Python then uses all the slot definitions in the type description and produces a regular heap type object.

Unused Information#

We know many things about types that are not explicitly said, but they are inherently clear:

  1. The basic structure of a type is always the same, regardless if it is a static type or a heap type.

  2. types are evolving very slowly, and a field is never replaced by another field with different semantics.

Inherent rule (a) gives us the following information: If we calculate the offsets of the basic fields, then this info is also usable for non-heap types.

The validation checks if rule (b) is still valid.

How it Works#

The basic idea of the validation is to produce a new type using PyType_FromSpec and to see where in the type structure these fields show up. So we build a PyType_Slot structure with all the fields we are using and make sure that these values are all unique in the type.

Most fields are not interrogated by PyType_FromSpec, and so we simply used some numeric value. Some fields are interpreted, like tp_members. This field must really be a PyMemberDef. And there are tp_base and tp_bases which have to be type objects and lists thereof. It was easiest to not produce these fields from scratch but use them from the type object PyType_Type.

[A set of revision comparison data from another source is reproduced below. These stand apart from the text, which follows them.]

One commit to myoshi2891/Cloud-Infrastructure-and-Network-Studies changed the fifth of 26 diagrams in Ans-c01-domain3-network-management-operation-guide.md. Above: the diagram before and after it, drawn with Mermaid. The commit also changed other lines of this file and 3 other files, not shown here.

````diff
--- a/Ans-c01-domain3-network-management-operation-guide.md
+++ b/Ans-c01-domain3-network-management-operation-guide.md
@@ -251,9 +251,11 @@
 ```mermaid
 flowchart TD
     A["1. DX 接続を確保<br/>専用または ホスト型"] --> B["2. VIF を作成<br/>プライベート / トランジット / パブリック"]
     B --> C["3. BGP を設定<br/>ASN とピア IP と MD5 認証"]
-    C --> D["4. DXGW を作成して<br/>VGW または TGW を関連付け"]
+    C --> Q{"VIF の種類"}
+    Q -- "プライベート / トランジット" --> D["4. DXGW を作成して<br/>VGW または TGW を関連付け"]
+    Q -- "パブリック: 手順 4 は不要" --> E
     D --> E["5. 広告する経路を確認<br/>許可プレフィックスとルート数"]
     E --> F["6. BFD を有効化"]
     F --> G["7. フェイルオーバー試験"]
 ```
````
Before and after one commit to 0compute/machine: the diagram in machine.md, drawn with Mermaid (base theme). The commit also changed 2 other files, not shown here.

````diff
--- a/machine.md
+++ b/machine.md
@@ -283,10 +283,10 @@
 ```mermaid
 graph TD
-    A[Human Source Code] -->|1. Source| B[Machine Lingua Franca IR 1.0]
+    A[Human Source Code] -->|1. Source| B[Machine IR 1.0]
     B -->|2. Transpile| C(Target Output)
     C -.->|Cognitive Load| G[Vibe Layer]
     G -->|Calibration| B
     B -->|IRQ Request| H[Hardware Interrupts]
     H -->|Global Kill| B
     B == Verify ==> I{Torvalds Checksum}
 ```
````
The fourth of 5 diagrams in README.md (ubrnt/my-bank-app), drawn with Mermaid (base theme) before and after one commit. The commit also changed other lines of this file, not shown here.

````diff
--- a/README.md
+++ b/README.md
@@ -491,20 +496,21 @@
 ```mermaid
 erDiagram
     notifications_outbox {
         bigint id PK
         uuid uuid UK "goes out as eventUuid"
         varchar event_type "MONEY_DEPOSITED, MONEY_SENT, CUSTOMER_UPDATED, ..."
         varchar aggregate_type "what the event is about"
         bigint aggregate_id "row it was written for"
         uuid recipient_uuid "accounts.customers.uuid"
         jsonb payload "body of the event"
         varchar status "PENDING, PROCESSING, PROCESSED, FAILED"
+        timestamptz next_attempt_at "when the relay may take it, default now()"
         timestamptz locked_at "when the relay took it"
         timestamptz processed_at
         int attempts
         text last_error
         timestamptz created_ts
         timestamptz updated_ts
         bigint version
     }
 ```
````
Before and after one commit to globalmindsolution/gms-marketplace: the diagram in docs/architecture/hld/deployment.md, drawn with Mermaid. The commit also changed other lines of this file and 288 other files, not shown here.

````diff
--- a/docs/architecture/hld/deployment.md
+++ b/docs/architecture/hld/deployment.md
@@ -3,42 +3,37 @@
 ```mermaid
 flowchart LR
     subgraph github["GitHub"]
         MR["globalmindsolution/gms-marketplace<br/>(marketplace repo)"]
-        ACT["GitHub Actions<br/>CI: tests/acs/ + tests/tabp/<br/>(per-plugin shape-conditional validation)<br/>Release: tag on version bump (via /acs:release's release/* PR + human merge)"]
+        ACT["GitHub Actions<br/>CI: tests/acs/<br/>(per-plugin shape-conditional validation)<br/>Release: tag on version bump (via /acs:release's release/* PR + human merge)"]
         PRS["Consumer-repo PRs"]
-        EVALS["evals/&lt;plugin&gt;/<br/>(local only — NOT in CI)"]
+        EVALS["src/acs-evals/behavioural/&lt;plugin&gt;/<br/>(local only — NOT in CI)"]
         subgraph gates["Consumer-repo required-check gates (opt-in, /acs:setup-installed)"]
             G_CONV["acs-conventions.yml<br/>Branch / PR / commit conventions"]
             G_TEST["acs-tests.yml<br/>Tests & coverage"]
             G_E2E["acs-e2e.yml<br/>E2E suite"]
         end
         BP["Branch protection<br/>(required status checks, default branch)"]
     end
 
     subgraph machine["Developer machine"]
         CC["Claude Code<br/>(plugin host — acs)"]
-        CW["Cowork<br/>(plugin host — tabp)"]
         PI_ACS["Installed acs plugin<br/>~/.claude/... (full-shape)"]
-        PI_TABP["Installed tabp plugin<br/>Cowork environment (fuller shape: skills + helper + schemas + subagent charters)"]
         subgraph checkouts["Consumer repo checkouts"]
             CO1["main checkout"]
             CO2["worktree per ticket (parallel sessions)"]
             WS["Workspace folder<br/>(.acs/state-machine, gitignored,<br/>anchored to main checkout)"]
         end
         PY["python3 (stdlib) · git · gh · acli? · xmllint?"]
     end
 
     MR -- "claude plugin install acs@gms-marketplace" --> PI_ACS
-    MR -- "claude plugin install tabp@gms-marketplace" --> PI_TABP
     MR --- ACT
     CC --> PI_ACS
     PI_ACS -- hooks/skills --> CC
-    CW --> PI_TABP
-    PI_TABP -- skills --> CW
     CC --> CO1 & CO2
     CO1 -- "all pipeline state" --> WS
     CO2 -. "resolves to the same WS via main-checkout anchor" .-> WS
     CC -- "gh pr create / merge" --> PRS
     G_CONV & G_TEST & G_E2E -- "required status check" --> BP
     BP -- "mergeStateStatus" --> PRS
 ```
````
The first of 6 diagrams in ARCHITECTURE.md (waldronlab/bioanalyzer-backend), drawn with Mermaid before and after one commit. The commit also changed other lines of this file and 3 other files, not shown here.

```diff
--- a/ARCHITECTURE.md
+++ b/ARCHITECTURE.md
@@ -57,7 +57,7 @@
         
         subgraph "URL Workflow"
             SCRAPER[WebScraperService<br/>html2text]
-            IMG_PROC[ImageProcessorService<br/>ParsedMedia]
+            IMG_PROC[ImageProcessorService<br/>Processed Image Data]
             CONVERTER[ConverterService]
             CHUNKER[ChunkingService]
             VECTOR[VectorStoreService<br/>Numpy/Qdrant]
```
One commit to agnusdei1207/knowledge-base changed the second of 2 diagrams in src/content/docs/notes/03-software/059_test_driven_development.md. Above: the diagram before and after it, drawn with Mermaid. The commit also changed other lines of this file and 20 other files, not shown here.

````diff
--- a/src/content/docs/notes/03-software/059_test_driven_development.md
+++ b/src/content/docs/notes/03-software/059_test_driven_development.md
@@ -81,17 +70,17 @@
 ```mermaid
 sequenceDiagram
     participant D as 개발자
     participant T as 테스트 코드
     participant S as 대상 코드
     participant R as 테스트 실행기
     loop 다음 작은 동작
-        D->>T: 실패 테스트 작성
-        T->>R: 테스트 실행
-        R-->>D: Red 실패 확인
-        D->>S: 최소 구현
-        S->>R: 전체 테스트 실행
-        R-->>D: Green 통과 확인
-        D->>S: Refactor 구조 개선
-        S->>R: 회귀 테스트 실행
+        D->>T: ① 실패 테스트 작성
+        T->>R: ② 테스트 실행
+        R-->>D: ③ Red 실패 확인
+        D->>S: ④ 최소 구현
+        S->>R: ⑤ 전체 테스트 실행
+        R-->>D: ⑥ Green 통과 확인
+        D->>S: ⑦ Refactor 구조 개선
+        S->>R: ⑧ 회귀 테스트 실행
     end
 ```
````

Then one would think to write a function that searches the known values in the opaque type structure.

But we can do better and use optimistically the observation (b): We simply use the restricted PyTypeObject structure and assume that every field lands exactly where we are awaiting it.

And that is the whole proof: If we find all the disjoint values at the places where we expect them, then verification is done.

About tp_dict#

One word about the tp_dict field: This field is a bit special in the proof, since it does not appear in the spec and cannot easily be checked by type.__dict__ because that creates a dictproxy object. So how do we prove that is really the right dict?

We have to create that PyMethodDef structure anyway, and instead of leaving it empty, we insert a dummy function. Then we ask the tp_dict field if it has the awaited object in it, and that’s it!